Randall: Definitely our climb up the Great Wall of China. Getting up to the top of the Great Wall was a challenge, especially since some of us don’t even climb stairs in Singapore! It was exhausting but the views were simply amazing.
How has the Seeds for the Future Programme and iPREP prepared you better for your career after graduation?
Benjamin: The internships, talks and programmes under Seeds for the Future and iPrep have helped me tremendously in terms of bridging the gap between my school curriculum and understanding the skills the industry needs. For instance, this learning journey helped me understand how companies like Huawei can apply what I learn in business analytics across areas like cybersecurity and fraud detection.

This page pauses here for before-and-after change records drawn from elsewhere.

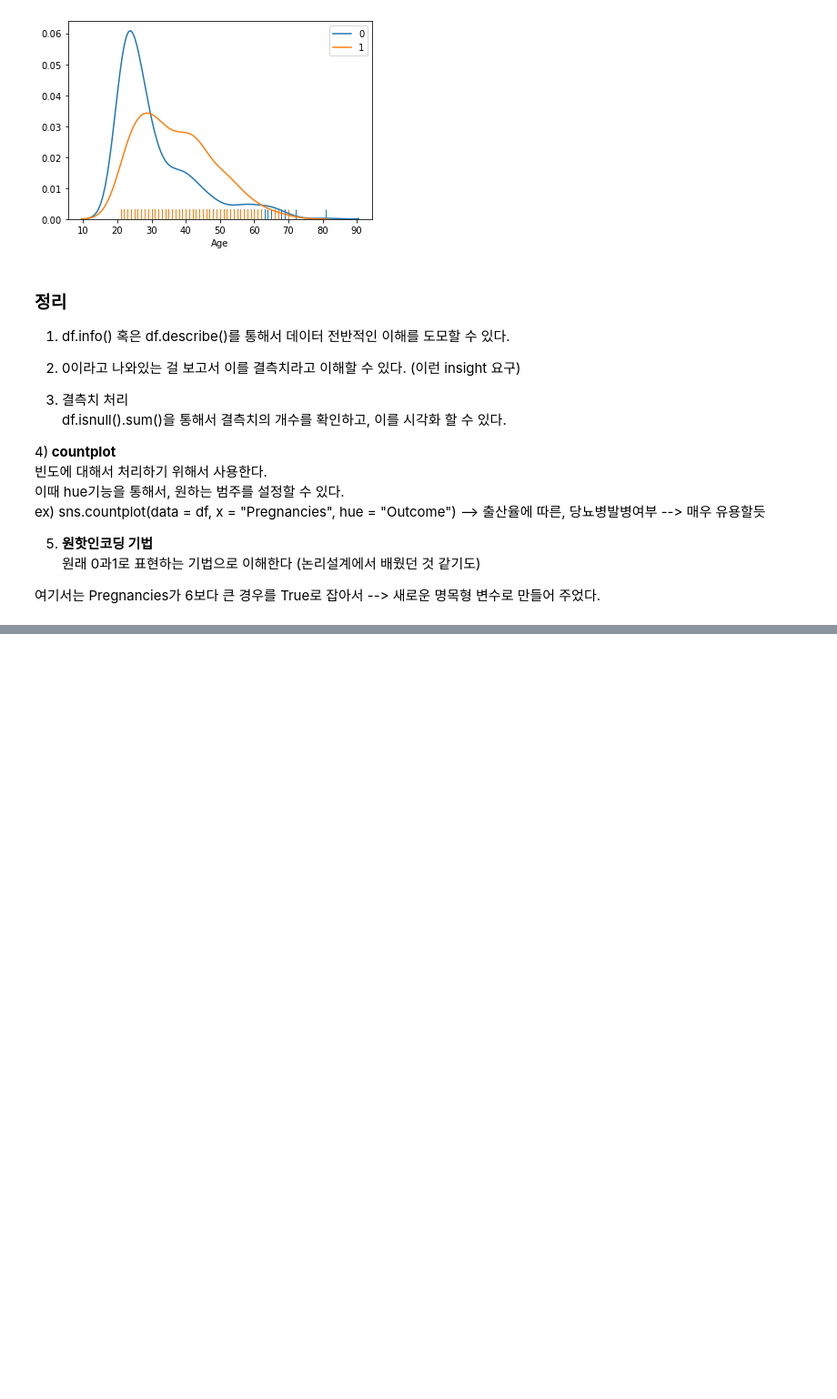
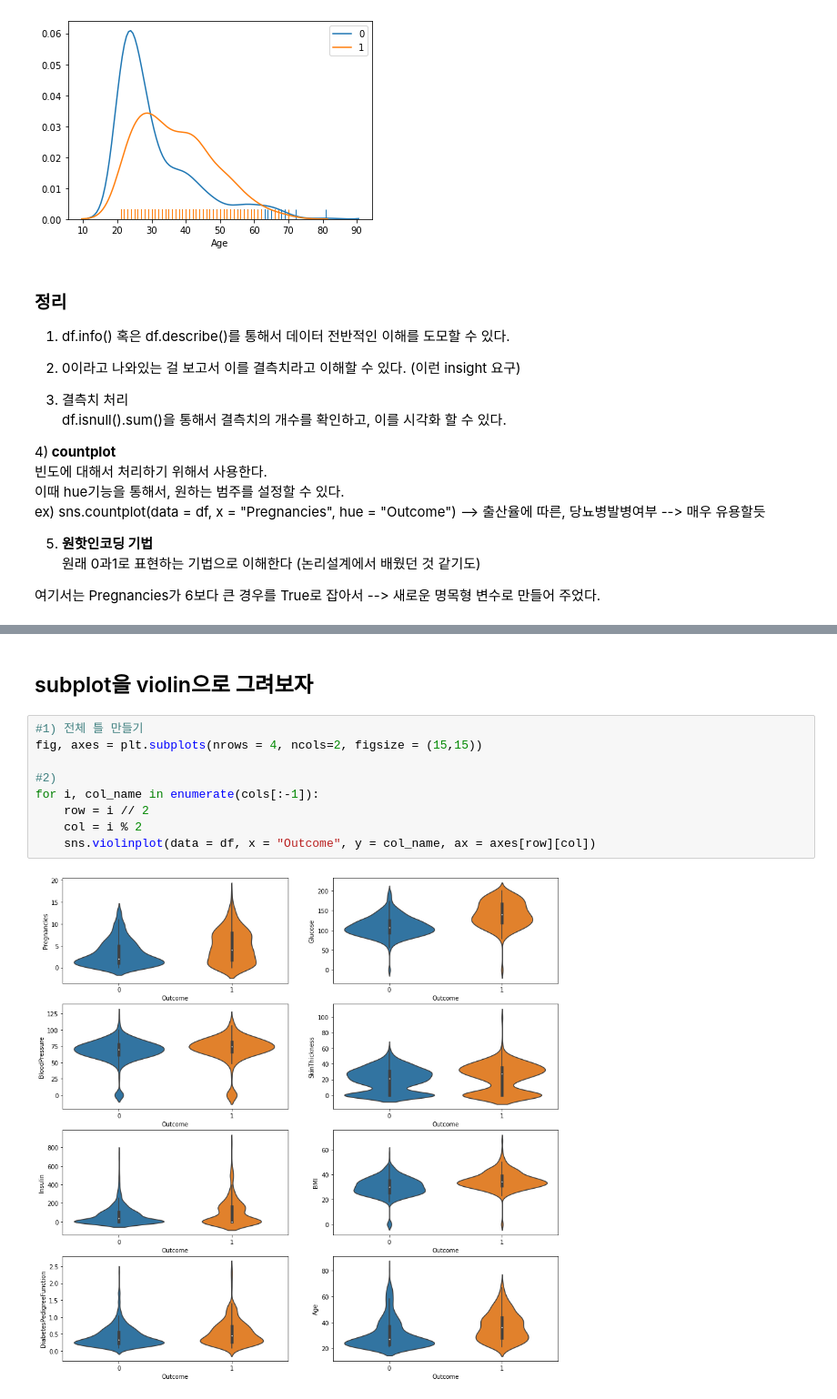
Before and after one commit to Gyu-Seok0/Career, a Jupyter notebook: 2021년/프로젝트로 배우는 데이터사이언스/2. EDA를 통해 데이터 탐색하기.ipynb, the cells around one changed output, grey strips where cells are left out. Shown at 91% size. Cells and saved outputs as stored; diff of their text form; blank space fills up the shorter version.

```diff
--- a/2021년/프로젝트로 배우는 데이터사이언스/2. EDA를 통해 데이터 탐색하기.ipynb
+++ b/2021년/프로젝트로 배우는 데이터사이언스/2. EDA를 통해 데이터 탐색하기.ipynb
@@ -281,0 +311,13 @@ ex) sns.countplot(data = df, x = "Pregnancies", hue = "Outcome") --> 출산율
+# %% [markdown]
+## subplot을 violin으로 그려보자
+# %%
+#1) 전체 틀 만들기
+fig, axes = plt.subplots(nrows = 4, ncols=2, figsize = (15,15))
+
+#2)
+for i, col_name in enumerate(cols[:-1]):
+    row = i // 2
+    col = i % 2
+    sns.violinplot(data = df, x = "Outcome", y = col_name, ax = axes[row][col])
+# %% [output]
+[figure, added]
```
Also changed, not shown: parts of 23 cells of this notebook, 2 other files.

Yunheng: Seeds for the Future and iPREP have also been integral platforms to make lasting connections with other aspiring ICT professionals and build a fundamental understanding of network structure so I’m better equipped to deal with future challenges in the industry.
What are your career aspirations moving forward?
Randall: I aspire to do technology consulting and also look forward to being able to participate in Smart City initiatives that can directly impact the lives of Singaporeans like myself.
Benjamin: I’m currently part of an early-stage tech start-up that aims to help SMEs in Singapore keep up with Smart City initiatives and adopt tech more easily. I hope to continue doing my part in transferring what I’ve learnt to these SMEs so they can be more efficient in applying technology to their businesses.
What are some tech developments in China which you think we can learn from?
Yunheng: This has to be the cashless payment systems that have permeated all levels of society. I vividly remember being stuck with using 1RMB coins to purchase my ticket at the train stations while everyone else was using WeChat Pay for cashless payment.
Randall: Cashless payment has become a necessity and lifestyle in China, but in Singapore, it takes us 20 separate apps to do what a single system like Alipay can do. With just a single app, you can hail a taxi, call a doctor, buy a movie ticket, and even plant a tree! It’ll be great if Singapore could adopt such a system as well to bring convenience to all our lives.
IMDA continues to invest in building a pipeline of industry-ready graduates entering the workforce. The iPREP Programme offers pre-graduates the opportunity to gain industry exposure and work experience through infocomm internships and industry projects, helping them develop relevant digital skillsets and technical competencies. Find out about iPREP Programme at www.imtalent.sg/iprep.